Following the Arab spring that began in December 2010, supply in several MENA countries was severely disrupted, and coupled with Iranian sanctions, led to substantial losses from the region that contributed to a rise in oil prices. In Syria and Yemen, exports dropped to zero, whilst in Libya, output fell to as little as 220kb/d by mid-2014. High prices inevitably led to strong supply response, mainly from the US.

Recently, Arab Petroleum Investments Corporation (APICORP) has published its latest research report, focussing on the performance of the different countries in the MENA region’s oil supply, in the context of regional geopolitics.

The report notes the effect of a number of geopolitical issues leading up to the Q2 2014, when crude supply began to overtake total demand resulting in an imbalance that reached 1.5 mmbbl per day in 2015. This imbalance continued well into 2016 and 2017, resulting in record levels of stock build.

As the Organisation for Economic Co-operation and Development’s (OECD) commercial stocks increased in July 2016, this caused prices to plunge and new measures to be implemented by OPEC to rebalance the market, while different oil-based economy countries from across the region looked to invest more heavily in energy sources to overcome the oversupply.

At the forefront of these, investors have been more cautious. In the case of Libya, the improving production profile is not backed by a strong historical trend, having had an inconsistent production profile due to regular production outages caused by different factors including civil unrest and geopolitical tensions.

The report also finds that Iraq managed to continue increasing production even whilst battling so-called Islamic State, while Iranian output recovered following the lifting of sanctions. Earlier this year, Iraq announced a revised capacity target with the aim of reaching 6.5 mmbbl per day by 2022.

For Iran, during the brief period when the US sanctions were lifted, the country managed to increase output from 2.9 mmbbl per day in 2015 to 3.8 mmbbl per day today.

Mustafa Ansari, senior economist, added, “It has become apparent that the market is increasingly affected by a broader range of factors, and that the US shale industry cannot rebalance the market alone.
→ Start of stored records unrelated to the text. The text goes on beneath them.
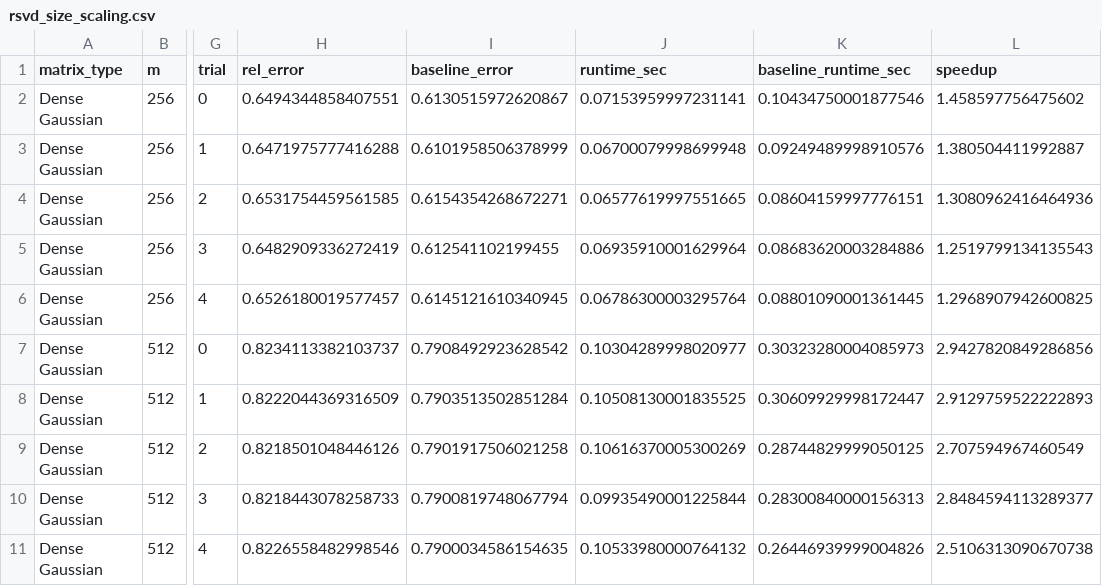
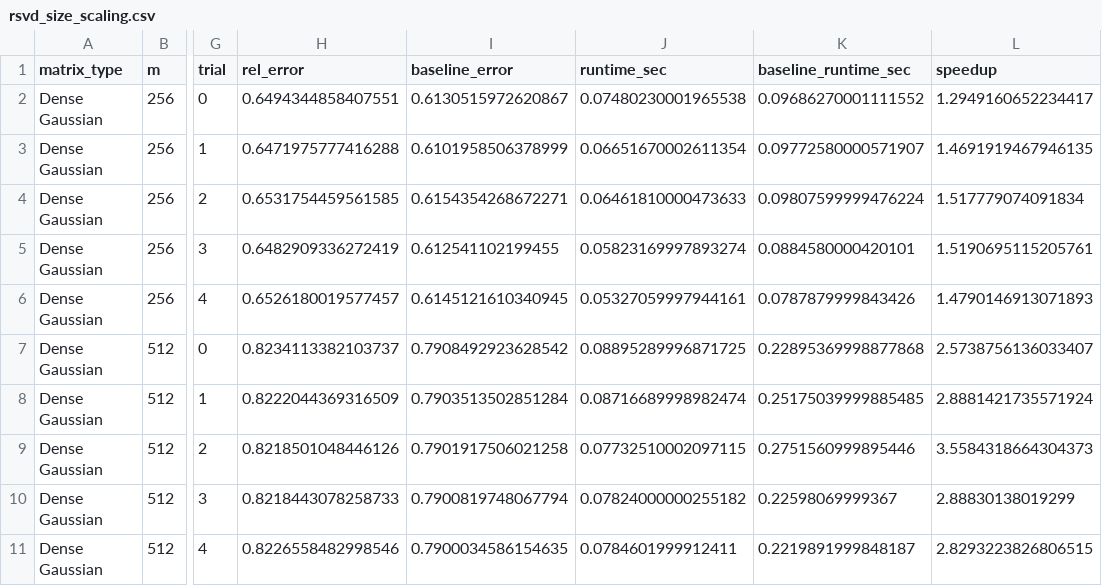
Before and after one commit to Sushil2006/singularity_aad_project, a CSV file: randomized_matrix_algorithms/rsvd/results/rsvd_size_scaling.csv, drawn as a sheet; only a part is shown, gaps mark what is left out; the diff covers the shown part only; the diff names each change by its address in the sheet, - before the commit and + after, or states it on an @@ line.

```diff
--- a/randomized_matrix_algorithms/rsvd/results/rsvd_size_scaling.csv
+++ b/randomized_matrix_algorithms/rsvd/results/rsvd_size_scaling.csv
-J2 (runtime_sec): 0.07153959997231141
+J2 (runtime_sec): 0.07480230001965538
-K2 (baseline_runtime_sec): 0.10434750001877546
+K2 (baseline_runtime_sec): 0.09686270001111552
-L2 (speedup): 1.458597756475602
+L2 (speedup): 1.2949160652234417
-J3 (runtime_sec): 0.06700079998699948
+J3 (runtime_sec): 0.06651670002611354
-K3 (baseline_runtime_sec): 0.09249489998910576
+K3 (baseline_runtime_sec): 0.09772580000571907
-L3 (speedup): 1.380504411992887
+L3 (speedup): 1.4691919467946135
-J4 (runtime_sec): 0.06577619997551665
+J4 (runtime_sec): 0.06461810000473633
-K4 (baseline_runtime_sec): 0.08604159997776151
+K4 (baseline_runtime_sec): 0.09807599999476224
-L4 (speedup): 1.3080962416464936
+L4 (speedup): 1.517779074091834
-J5 (runtime_sec): 0.06935910001629964
+J5 (runtime_sec): 0.05823169997893274
-K5 (baseline_runtime_sec): 0.08683620003284886
+K5 (baseline_runtime_sec): 0.0884580000420101
-L5 (speedup): 1.2519799134135543
+L5 (speedup): 1.5190695115205761
-J6 (runtime_sec): 0.06786300003295764
+J6 (runtime_sec): 0.05327059997944161
-K6 (baseline_runtime_sec): 0.08801090001361445
+K6 (baseline_runtime_sec): 0.0787879999843426
-L6 (speedup): 1.2968907942600825
+L6 (speedup): 1.4790146913071893
-J7 (runtime_sec): 0.10304289998020977
+J7 (runtime_sec): 0.08895289996871725
-K7 (baseline_runtime_sec): 0.30323280004085973
+K7 (baseline_runtime_sec): 0.22895369998877868
-L7 (speedup): 2.9427820849286856
+L7 (speedup): 2.5738756136033407
-J8 (runtime_sec): 0.10508130001835525
+J8 (runtime_sec): 0.08716689998982474
-K8 (baseline_runtime_sec): 0.30609929998172447
+K8 (baseline_runtime_sec): 0.25175039999885485
-L8 (speedup): 2.9129759522222893
+L8 (speedup): 2.8881421735571924
-J9 (runtime_sec): 0.10616370005300269
+J9 (runtime_sec): 0.07732510002097115
-K9 (baseline_runtime_sec): 0.28744829999050125
+K9 (baseline_runtime_sec): 0.2751560999895446
-L9 (speedup): 2.707594967460549
+L9 (speedup): 3.5584318664304373
-J10 (runtime_sec): 0.09935490001225844
+J10 (runtime_sec): 0.07824000000255182
-K10 (baseline_runtime_sec): 0.28300840000156313
+K10 (baseline_runtime_sec): 0.22598069999367
-L10 (speedup): 2.8484594113289377
+L10 (speedup): 2.88830138019299
-J11 (runtime_sec): 0.10533980000764132
+J11 (runtime_sec): 0.0784601999912411
-K11 (baseline_runtime_sec): 0.26446939999004826
+K11 (baseline_runtime_sec): 0.2219891999848187
-L11 (speedup): 2.5106313090670738
+L11 (speedup): 2.8293223826806515
```
Also changed, not shown: 30 edited cells elsewhere in this file, randomized_matrix_algorithms/rsvd/results/rsvd_hyperparam_sweep.csv, randomized_matrix_algorithms/rsvd/results/rsvd_rank_sweep.csv, 12 other files.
As demand growth continues to outpace supply, we could see further stock withdrawals. And with OPEC spare capacity expected to decline, especially if production cuts are eased, then the market will have a small buffer within which it can cushion itself against supply disruptions, leading to price hikes and higher volatility.”

Alain Charles Publishing, University House, 11-13 Lower Grosvenor Place, London, SW1W 0EX, UK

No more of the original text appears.